**REQUIREMENT**. The answer must be every line below that holds the word "wants".

(Structured diff data)
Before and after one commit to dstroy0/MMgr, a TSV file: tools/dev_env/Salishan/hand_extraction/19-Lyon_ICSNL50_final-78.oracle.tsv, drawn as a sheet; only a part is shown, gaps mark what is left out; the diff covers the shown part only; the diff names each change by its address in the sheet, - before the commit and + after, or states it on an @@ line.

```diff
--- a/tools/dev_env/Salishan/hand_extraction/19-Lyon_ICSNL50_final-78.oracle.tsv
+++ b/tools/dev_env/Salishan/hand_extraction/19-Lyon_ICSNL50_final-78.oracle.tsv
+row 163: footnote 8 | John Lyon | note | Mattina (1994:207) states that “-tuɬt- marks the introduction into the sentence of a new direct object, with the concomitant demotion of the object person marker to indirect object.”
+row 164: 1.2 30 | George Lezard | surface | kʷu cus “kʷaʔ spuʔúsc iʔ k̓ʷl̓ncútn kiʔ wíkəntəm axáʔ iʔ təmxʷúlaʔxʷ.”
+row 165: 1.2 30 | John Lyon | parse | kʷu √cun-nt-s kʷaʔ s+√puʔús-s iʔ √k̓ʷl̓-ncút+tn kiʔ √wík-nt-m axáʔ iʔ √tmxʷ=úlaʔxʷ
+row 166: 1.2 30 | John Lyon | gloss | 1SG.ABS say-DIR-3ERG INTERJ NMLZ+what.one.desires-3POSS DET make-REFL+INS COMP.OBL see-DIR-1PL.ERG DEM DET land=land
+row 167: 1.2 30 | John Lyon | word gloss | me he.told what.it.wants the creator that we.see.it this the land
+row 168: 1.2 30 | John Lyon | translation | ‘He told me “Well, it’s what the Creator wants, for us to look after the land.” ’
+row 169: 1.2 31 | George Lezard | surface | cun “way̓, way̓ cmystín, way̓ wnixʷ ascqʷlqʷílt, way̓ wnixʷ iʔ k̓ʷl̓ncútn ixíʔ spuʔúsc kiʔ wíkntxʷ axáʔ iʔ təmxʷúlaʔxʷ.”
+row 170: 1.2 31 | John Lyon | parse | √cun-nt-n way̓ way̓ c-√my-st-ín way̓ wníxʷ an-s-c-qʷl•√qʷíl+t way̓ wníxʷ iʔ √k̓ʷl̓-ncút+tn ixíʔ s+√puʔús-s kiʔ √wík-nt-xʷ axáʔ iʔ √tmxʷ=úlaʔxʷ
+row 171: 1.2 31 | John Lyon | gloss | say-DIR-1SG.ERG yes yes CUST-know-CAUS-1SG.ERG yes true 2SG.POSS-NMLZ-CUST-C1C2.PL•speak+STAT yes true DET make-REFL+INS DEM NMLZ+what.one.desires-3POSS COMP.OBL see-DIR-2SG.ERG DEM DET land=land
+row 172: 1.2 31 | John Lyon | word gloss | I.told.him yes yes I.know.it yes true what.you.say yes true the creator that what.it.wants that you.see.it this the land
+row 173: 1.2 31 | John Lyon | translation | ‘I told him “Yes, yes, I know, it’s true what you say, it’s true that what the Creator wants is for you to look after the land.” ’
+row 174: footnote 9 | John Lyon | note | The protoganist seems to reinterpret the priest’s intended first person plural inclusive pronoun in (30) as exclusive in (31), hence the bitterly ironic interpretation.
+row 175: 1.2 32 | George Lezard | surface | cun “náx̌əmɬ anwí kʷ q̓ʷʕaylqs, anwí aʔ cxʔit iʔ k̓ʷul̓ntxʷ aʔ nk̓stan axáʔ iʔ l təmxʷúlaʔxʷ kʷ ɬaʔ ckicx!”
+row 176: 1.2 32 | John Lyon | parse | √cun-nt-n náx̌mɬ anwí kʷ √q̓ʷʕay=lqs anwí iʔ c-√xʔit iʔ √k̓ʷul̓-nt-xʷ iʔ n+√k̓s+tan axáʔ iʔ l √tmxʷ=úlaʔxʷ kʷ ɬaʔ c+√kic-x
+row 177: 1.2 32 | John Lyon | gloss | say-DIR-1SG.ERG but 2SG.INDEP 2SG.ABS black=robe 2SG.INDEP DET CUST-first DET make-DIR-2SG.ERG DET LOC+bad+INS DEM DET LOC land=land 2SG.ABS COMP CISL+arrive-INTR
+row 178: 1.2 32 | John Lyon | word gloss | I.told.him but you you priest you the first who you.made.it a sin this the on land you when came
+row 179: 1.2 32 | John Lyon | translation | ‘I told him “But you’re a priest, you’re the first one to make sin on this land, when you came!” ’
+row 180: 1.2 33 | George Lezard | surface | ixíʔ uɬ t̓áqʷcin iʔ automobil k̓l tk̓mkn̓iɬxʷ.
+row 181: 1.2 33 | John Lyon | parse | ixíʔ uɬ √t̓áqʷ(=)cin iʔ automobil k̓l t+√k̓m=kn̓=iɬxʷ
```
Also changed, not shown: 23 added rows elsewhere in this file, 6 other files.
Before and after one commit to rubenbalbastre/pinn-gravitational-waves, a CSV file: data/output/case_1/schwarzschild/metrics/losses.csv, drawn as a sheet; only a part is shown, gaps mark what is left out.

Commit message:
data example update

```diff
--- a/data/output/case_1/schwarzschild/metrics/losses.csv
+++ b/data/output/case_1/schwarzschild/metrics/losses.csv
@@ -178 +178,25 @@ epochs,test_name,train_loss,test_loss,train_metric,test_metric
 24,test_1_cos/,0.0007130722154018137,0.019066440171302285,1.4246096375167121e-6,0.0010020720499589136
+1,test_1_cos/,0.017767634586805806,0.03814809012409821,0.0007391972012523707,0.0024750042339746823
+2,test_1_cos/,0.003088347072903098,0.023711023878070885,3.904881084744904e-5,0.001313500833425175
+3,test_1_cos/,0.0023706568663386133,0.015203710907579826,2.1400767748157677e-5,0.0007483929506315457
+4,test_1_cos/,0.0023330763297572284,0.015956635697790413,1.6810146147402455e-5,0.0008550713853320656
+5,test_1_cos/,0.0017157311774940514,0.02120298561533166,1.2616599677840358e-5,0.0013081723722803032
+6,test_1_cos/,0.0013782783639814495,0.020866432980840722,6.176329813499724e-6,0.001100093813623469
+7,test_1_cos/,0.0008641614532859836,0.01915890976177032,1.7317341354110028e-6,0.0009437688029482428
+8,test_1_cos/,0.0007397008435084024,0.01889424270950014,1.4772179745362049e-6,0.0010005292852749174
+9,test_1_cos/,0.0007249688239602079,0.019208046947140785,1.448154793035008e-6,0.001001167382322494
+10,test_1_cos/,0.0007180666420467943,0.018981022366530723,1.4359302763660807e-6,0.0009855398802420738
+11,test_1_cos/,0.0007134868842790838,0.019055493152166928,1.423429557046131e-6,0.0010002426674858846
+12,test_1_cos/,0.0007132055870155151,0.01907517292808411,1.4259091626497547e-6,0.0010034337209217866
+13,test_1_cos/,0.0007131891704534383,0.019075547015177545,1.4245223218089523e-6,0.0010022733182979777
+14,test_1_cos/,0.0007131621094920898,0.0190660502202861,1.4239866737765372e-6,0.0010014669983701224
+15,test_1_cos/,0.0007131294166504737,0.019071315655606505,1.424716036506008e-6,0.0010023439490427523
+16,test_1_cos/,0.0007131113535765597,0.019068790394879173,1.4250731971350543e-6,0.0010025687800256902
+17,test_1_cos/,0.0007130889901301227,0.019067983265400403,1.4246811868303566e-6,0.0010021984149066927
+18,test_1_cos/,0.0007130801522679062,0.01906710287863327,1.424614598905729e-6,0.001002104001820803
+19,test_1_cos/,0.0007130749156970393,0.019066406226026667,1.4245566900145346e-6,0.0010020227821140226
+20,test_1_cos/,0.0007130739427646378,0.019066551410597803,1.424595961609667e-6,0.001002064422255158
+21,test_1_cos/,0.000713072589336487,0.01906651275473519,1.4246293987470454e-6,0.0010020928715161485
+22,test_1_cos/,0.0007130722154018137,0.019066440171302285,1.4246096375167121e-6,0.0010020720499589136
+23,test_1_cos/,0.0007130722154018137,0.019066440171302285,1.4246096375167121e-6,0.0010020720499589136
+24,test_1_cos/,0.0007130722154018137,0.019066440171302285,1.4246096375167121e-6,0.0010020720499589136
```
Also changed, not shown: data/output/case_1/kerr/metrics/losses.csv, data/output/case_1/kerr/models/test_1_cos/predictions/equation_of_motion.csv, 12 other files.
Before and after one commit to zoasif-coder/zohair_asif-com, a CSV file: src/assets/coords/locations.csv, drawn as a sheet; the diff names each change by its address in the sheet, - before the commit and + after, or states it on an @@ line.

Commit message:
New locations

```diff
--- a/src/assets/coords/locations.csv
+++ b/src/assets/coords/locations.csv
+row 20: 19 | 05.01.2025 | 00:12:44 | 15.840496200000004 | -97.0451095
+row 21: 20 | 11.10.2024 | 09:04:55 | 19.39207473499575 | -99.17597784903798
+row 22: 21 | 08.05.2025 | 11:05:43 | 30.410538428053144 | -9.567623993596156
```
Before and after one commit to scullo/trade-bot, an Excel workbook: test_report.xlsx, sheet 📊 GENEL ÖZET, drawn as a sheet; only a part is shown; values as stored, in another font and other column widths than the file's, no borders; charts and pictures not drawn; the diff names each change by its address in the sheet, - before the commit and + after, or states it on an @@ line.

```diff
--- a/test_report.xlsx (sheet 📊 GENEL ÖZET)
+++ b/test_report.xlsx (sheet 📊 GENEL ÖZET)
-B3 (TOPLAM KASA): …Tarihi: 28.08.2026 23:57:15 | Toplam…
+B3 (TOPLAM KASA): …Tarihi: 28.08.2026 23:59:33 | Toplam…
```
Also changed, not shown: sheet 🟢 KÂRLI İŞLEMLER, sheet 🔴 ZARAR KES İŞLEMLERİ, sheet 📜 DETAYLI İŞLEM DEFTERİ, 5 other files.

**WRITTEN RESPONSE**.
+row 167: 1.2 30 | John Lyon | word gloss | me he.told what.it.wants the creator that we.see.it this the land
+row 168: 1.2 30 | John Lyon | translation | ‘He told me “Well, it’s what the Creator wants, for us to look after the land.” ’
+row 172: 1.2 31 | John Lyon | word gloss | I.told.him yes yes I.know.it yes true what.you.say yes true the creator that what.it.wants that you.see.it this the land
+row 173: 1.2 31 | John Lyon | translation | ‘I told him “Yes, yes, I know, it’s true what you say, it’s true that what the Creator wants is for you to look after the land.” ’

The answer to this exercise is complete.